In our population-based assessment of stage I NSCLCs, we found low rates of non-aggressive cancers overall as well as in stratified analyses, after adjusting for competing risks. These results are useful for the management of clinically detected, early stage cancers and suggest that most cases should be considered for curative resection.
This study used the linked Surveillance, Epidemiology, and End Results (SEER)-Medicare Database. The interpretation and reporting of these data are the sole responsibility of the authors. The authors acknowledge the efforts of the Applied Research Program, National Cancer Institute; the Office of Research, Development and Information, Centers for Medicare and Medicaid Services; Information Management Services (IMS), Inc and SEER Program tumour registries in the creation of the SEER-Medicare Database. The authors would also like to thank Joey Kong, PhD, for his thoughtful comments.
Contributors Study concept and design: MSK, KS and JPW. Acquisition, analysis or interpretation of data: MSK, GM, KS and JPW. Drafting of the manuscript: MSK. Critical revision of the manuscript for important intellectual content: GM, KS and JPW.
Competing interests JPW is a member of the research board of EHE International, has received consulting honorarium from Quintiles, AstraZeneca and Merck and a research grant from Aventis Pharmaceutical and Quorum.
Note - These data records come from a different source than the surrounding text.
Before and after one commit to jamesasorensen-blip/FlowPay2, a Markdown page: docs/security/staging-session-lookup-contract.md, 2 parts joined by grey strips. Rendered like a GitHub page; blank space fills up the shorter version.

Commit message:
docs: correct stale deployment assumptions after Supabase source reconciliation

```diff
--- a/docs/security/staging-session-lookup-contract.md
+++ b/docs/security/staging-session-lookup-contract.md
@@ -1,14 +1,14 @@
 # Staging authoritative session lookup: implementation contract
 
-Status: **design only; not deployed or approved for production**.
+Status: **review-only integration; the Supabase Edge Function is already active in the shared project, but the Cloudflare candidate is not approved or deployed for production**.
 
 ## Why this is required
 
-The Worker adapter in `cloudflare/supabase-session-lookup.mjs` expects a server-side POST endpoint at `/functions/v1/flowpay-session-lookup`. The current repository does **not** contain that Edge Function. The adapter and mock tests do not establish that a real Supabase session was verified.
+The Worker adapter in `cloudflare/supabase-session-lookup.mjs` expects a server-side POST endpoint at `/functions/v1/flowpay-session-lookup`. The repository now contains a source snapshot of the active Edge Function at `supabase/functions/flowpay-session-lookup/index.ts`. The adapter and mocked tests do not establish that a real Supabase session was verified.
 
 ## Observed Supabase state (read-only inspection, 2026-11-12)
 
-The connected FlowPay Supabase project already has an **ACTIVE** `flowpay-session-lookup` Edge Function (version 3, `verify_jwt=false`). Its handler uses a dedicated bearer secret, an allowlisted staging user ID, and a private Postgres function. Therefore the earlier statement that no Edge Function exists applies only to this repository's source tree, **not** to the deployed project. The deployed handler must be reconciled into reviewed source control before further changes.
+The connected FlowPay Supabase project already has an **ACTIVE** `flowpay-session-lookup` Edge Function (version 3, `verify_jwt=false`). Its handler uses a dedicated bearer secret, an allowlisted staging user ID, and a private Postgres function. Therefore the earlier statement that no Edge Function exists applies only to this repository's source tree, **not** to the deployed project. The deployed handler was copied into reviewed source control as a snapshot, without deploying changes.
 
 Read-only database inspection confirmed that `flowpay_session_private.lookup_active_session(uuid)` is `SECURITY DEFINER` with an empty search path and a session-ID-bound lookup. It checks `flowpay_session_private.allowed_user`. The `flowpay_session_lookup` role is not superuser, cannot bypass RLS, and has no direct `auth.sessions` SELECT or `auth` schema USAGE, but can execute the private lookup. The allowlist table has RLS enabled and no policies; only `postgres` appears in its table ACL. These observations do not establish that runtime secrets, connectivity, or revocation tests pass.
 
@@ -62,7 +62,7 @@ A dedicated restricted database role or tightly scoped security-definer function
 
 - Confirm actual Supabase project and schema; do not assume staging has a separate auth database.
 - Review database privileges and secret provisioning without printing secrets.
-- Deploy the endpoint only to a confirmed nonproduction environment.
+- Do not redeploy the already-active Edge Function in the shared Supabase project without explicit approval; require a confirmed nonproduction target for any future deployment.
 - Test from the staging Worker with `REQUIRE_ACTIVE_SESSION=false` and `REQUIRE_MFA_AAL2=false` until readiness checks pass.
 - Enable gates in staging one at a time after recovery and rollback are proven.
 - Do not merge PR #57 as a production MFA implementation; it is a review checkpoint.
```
KS has received honorarium from Gilead.
Ethics approval Icahn School of Medicine Institutional review board.
Provenance and peer review Not commissioned; externally peer reviewed.
Data sharing statement MSK had full access to all the data in the study and takes responsibility for the integrity of the data and the accuracy of the data analysis.